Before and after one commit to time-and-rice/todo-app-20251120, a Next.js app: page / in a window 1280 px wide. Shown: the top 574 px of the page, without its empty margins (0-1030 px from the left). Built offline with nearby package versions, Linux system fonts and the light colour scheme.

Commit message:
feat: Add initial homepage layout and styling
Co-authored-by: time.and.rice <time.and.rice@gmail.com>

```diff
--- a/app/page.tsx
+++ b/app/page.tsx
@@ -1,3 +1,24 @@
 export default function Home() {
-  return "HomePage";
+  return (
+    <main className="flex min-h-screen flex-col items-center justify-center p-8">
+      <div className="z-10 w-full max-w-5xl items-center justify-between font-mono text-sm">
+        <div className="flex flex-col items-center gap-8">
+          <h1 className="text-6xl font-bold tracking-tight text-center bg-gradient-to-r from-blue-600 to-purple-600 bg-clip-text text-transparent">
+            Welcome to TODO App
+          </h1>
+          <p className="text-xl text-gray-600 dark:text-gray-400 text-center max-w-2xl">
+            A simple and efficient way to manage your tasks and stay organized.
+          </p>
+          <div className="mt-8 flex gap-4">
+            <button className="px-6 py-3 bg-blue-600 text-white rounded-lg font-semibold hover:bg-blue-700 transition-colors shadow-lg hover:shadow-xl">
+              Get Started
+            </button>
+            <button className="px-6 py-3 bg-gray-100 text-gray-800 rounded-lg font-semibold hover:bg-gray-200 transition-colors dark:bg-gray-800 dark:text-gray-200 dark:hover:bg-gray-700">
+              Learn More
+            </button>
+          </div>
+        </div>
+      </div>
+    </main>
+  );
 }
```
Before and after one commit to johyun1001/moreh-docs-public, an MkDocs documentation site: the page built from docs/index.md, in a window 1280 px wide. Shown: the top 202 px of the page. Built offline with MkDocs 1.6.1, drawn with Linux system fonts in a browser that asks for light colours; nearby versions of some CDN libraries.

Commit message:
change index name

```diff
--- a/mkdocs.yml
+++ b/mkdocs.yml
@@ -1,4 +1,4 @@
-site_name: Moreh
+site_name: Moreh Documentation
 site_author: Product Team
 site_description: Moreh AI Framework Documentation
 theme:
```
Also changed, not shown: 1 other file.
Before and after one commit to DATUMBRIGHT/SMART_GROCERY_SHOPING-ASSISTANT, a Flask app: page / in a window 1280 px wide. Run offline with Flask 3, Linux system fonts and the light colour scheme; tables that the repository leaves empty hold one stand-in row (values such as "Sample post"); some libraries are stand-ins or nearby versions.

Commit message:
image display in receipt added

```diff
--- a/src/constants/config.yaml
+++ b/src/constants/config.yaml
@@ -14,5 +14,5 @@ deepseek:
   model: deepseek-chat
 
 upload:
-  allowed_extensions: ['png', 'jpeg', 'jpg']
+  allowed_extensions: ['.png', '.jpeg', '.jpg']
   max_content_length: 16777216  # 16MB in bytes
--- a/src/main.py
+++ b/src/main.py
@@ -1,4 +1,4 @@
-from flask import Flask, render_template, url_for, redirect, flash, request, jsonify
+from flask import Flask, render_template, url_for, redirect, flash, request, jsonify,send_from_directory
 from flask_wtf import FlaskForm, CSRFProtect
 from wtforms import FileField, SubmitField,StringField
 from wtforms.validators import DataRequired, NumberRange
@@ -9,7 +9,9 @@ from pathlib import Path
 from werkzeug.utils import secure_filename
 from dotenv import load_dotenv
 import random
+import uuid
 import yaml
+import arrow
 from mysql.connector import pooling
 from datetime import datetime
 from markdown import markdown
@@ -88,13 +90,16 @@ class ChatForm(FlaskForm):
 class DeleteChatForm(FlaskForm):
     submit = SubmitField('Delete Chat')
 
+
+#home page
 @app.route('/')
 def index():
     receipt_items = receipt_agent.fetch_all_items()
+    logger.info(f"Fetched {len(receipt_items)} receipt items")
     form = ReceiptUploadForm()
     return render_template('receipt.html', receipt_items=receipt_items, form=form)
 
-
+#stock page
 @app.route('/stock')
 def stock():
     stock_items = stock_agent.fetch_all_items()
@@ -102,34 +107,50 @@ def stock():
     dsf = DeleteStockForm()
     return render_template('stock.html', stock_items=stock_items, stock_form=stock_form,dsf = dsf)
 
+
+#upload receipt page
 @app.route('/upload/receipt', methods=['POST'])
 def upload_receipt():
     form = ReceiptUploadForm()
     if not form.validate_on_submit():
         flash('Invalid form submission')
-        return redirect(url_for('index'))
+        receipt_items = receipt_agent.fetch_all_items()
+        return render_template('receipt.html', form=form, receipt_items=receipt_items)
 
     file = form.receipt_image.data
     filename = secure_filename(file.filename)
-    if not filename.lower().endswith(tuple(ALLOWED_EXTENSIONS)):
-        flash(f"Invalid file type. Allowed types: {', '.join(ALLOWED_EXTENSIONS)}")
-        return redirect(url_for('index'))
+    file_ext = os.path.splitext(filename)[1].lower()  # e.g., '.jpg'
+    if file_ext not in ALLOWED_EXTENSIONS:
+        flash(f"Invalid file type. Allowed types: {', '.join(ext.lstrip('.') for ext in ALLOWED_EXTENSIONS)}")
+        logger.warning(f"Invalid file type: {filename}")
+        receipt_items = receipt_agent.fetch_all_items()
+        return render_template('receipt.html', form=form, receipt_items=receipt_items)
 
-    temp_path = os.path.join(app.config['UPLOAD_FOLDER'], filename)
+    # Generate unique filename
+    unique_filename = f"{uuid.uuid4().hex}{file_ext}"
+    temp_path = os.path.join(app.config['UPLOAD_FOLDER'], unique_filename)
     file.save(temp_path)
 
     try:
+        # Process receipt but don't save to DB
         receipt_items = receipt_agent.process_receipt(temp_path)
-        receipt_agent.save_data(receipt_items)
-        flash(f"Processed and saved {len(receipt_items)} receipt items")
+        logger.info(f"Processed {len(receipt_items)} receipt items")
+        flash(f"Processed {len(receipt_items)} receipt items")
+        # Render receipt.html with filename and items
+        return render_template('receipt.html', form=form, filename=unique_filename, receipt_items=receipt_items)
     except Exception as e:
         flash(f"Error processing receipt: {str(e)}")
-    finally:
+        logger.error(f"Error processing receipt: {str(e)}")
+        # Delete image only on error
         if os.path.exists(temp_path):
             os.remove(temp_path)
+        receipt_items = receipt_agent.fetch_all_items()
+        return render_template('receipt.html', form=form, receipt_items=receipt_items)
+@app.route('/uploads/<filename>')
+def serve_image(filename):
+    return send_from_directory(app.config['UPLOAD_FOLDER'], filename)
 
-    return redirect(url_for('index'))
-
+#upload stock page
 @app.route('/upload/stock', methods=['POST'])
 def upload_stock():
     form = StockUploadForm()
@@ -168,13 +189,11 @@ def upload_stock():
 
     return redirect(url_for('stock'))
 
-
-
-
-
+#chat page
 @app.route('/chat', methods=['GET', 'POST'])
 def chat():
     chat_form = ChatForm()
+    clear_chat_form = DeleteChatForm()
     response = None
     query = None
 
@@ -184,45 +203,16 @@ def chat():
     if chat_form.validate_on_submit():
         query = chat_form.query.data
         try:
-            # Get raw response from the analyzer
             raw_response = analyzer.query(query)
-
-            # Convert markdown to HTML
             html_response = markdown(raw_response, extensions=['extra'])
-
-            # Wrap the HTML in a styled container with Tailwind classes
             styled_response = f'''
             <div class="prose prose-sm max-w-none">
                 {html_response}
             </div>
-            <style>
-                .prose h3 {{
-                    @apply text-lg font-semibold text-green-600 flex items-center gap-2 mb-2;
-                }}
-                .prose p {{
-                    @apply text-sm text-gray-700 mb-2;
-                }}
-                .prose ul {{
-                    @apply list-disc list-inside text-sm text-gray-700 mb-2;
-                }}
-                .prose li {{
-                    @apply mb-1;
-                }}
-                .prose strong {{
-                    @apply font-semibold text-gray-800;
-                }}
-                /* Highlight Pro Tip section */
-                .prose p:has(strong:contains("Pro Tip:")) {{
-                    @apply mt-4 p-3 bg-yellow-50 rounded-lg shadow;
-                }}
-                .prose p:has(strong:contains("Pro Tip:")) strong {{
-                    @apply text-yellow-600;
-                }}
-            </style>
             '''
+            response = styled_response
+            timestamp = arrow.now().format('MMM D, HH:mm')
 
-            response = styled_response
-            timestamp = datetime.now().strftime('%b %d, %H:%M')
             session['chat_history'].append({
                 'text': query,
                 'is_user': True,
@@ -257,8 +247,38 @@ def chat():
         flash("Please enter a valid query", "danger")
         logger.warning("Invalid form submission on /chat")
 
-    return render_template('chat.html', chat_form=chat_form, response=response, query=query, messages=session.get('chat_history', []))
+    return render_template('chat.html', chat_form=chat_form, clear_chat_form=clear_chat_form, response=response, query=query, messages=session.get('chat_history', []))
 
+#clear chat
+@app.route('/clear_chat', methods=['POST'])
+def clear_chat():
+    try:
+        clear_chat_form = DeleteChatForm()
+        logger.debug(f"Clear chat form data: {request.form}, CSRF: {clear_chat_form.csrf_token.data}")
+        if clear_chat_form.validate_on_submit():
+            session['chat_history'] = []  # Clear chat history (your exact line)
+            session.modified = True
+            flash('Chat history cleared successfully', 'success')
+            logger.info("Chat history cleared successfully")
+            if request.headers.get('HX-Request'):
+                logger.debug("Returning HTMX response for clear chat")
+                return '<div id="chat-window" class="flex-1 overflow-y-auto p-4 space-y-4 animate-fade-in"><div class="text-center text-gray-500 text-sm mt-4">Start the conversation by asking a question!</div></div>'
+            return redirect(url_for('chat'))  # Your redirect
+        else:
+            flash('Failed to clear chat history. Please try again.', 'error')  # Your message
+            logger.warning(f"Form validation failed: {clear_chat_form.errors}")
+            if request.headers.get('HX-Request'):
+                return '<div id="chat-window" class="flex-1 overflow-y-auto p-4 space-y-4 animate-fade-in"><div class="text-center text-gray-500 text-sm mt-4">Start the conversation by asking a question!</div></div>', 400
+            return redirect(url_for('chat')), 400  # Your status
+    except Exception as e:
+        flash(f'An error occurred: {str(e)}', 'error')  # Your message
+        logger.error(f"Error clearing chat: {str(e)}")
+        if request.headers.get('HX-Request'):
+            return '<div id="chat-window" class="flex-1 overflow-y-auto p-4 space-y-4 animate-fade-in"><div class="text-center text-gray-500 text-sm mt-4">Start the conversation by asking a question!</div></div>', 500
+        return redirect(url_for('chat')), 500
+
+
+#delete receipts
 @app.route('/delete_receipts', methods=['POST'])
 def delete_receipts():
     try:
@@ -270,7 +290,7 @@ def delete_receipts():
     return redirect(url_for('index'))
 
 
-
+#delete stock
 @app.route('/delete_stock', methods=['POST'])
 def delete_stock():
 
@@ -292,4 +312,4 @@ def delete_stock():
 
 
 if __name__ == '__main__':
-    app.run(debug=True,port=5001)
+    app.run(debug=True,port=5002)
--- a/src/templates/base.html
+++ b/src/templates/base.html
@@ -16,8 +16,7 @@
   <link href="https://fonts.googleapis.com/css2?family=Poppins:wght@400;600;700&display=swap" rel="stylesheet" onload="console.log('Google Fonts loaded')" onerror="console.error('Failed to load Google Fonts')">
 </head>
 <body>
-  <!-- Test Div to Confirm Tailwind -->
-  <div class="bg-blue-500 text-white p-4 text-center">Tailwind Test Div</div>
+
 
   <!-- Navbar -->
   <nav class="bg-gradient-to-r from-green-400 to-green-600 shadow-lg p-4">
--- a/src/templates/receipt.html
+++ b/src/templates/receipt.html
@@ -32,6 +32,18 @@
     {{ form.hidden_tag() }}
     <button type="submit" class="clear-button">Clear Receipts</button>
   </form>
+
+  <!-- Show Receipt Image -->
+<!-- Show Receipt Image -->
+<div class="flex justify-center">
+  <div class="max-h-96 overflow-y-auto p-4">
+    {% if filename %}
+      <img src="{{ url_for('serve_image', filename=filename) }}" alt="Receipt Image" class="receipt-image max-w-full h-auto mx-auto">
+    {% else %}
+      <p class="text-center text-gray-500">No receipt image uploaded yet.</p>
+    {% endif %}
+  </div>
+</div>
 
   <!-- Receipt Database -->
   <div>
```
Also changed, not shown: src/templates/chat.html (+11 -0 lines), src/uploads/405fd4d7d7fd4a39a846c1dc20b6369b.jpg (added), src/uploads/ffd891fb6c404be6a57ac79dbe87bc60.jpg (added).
····················
- EXERCISE OBJECTIVE: Reproduce the entries exactly, but only from their first line to the line holding "feat: Add initial homepage layout and styling", with that last line kept.

- ANSWER:
Before and after one commit to time-and-rice/todo-app-20251120, a Next.js app: page / in a window 1280 px wide. Shown: the top 574 px of the page, without its empty margins (0-1030 px from the left). Built offline with nearby package versions, Linux system fonts and the light colour scheme.

Commit message:
feat: Add initial homepage layout and styling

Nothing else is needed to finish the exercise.